Another thing….Southern dressing is more or less always cornbread based. Made with biscuits and cornbread and all the traditional flavors of Southern dressing (onions, celery, and sage, which I have realized as my tastebuds matured that I do like, this biscuit and cornbread dressing is flavorful and moist and the perfect side for your Thanksgiving turkey (or ham, if that’s how you roll)!
Yield: 12-15 servings
20 minPrep Time:
1 hr, 45 Cook Time:
- 8 cups crumbled cornbread (one full-sized batch)
- 6 cups crumbled biscuits (about 10 biscuits)
- 1 medium yellow onion - finely chopped
- 2 stalks celery - finally chopped
- 1/4 to 1/2 cup fresh sage - julienned
- 1 teaspoon salt
- 1/2 teaspoon ground black pepper
- 1 egg
- 1 32-ounce container low-sodium chicken broth

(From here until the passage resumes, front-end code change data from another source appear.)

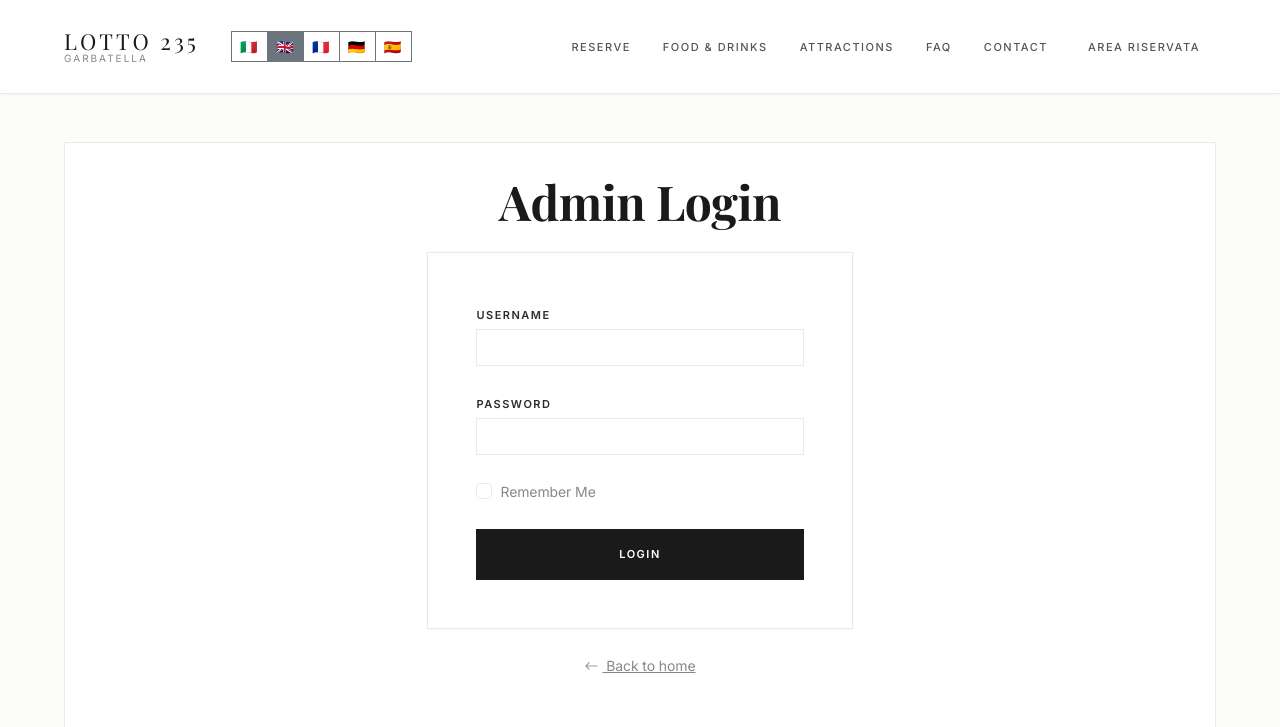
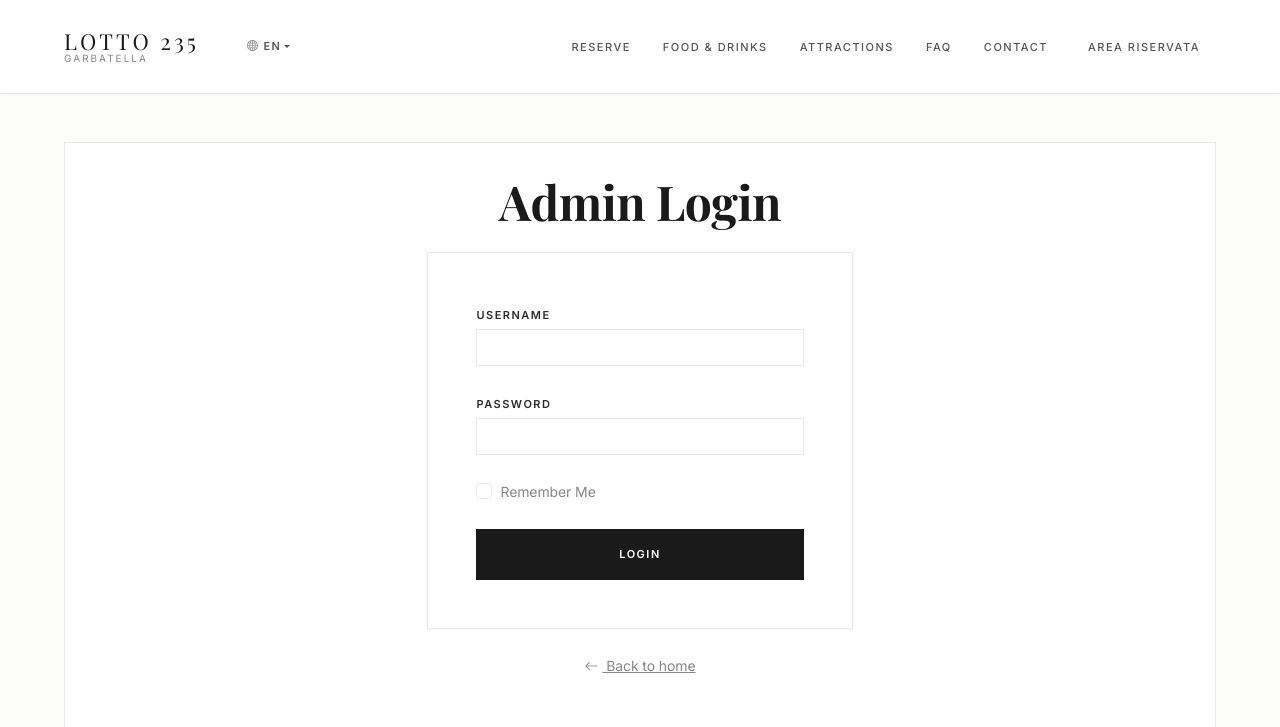
Before and after one commit to NegriLuca/apt-website, a Flask app: a page that uses app/templates/base.html in a window 1280 px wide. Shown: the top 727 px of the page. Run offline with Flask 3, Linux system fonts and the light colour scheme; some libraries are stand-ins or nearby versions; some web fonts are replaced.

Commit message:
Language dropdown

```diff
--- a/app/templates/base.html
+++ b/app/templates/base.html
@@ -154,15 +154,20 @@
                 LOTTO <span class="fw-light">235</span> <small class="text-muted d-block" style="font-size: 10px; letter-spacing: 2px;">GARBATELLA</small>
             </a>
 
-            <!-- Language Selector (always visible) -->
-            <div class="d-flex align-items-center ms-lg-3 ms-2" role="group" aria-label="{{ _('Language selector') }}">
-                <span class="visually-hidden">{{ _('Language:') }}</span>
-                <div class="btn-group btn-group-sm" role="group">
-                    <a class="btn btn-outline-secondary {% if get_locale() == 'it' %}active{% endif %}" href="?lang=it" aria-label="Italiano" aria-pressed="{{ 'true' if get_locale() == 'it' else 'false' }}">🇮🇹</a>
-                    <a class="btn btn-outline-secondary {% if get_locale() == 'en' %}active{% endif %}" href="?lang=en" aria-label="English" aria-pressed="{{ 'true' if get_locale() == 'en' else 'false' }}">🇬🇧</a>
-                    <a class="btn btn-outline-secondary {% if get_locale() == 'fr' %}active{% endif %}" href="?lang=fr" aria-label="Français" aria-pressed="{{ 'true' if get_locale() == 'fr' else 'false' }}">🇫🇷</a>
-                    <a class="btn btn-outline-secondary {% if get_locale() == 'de' %}active{% endif %}" href="?lang=de" aria-label="Deutsch" aria-pressed="{{ 'true' if get_locale() == 'de' else 'false' }}">🇩🇪</a>
-                    <a class="btn btn-outline-secondary {% if get_locale() == 'es' %}active{% endif %}" href="?lang=es" aria-label="Español" aria-pressed="{{ 'true' if get_locale() == 'es' else 'false' }}">🇪🇸</a>
+            <!-- Language Selector (dropdown) -->
+            <div class="ms-lg-3 ms-2">
+                <div class="dropdown">
+                    <a class="nav-link-luxury dropdown-toggle d-flex align-items-center" href="#" id="langDropdown" role="button" data-bs-toggle="dropdown" aria-expanded="false" aria-label="{{ _('Select language') }}">
+                        <i class="bi bi-globe me-1 text-muted"></i>
+                        <span class="text-uppercase fw-bold">{{ get_locale() }}</span>
+                    </a>
+                    <ul class="dropdown-menu dropdown-menu-end rounded-0 border-muted shadow-sm" aria-labelledby="langDropdown">
+                        <li><a class="dropdown-item py-2 {% if get_locale() == 'it' %}active{% endif %}" href="?lang=it"><span class="me-2">🇮🇹</span> {{ _('Italian') }}</a></li>
+                        <li><a class="dropdown-item py-2 {% if get_locale() == 'en' %}active{% endif %}" href="?lang=en"><span class="me-2">🇬🇧</span> {{ _('English') }}</a></li>
+                        <li><a class="dropdown-item py-2 {% if get_locale() == 'fr' %}active{% endif %}" href="?lang=fr"><span class="me-2">🇫🇷</span> {{ _('French') }}</a></li>
+                        <li><a class="dropdown-item py-2 {% if get_locale() == 'de' %}active{% endif %}" href="?lang=de"><span class="me-2">🇩🇪</span> {{ _('German') }}</a></li>
+                        <li><a class="dropdown-item py-2 {% if get_locale() == 'es' %}active{% endif %}" href="?lang=es"><span class="me-2">🇪🇸</span> {{ _('Spanish') }}</a></li>
+                    </ul>
                 </div>
             </div>
 
```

- Dehydrate the bread: preheat the oven to 250 degrees. Spread the crumbled biscuits and cornbread onto a large baking sheet. Bake until dried, about 45 minutes, stirring every 15 minutes. Remove the bread crumbs from the oven and increase the oven temperature to 350 degrees.
- Place the bread crumbs into a large bowl. Add the remaining ingredients and stir until well combined. Taste the mixture for seasoning and add more salt if needed.
- Spread the dressing into a 9 x 13 baking dish. Bake for one hour. Serve immediately.
Cook time includes time to dehydrate bread. This makes a lot of dressing, but it freezes beautifully if your family does not eat all of it in a few days!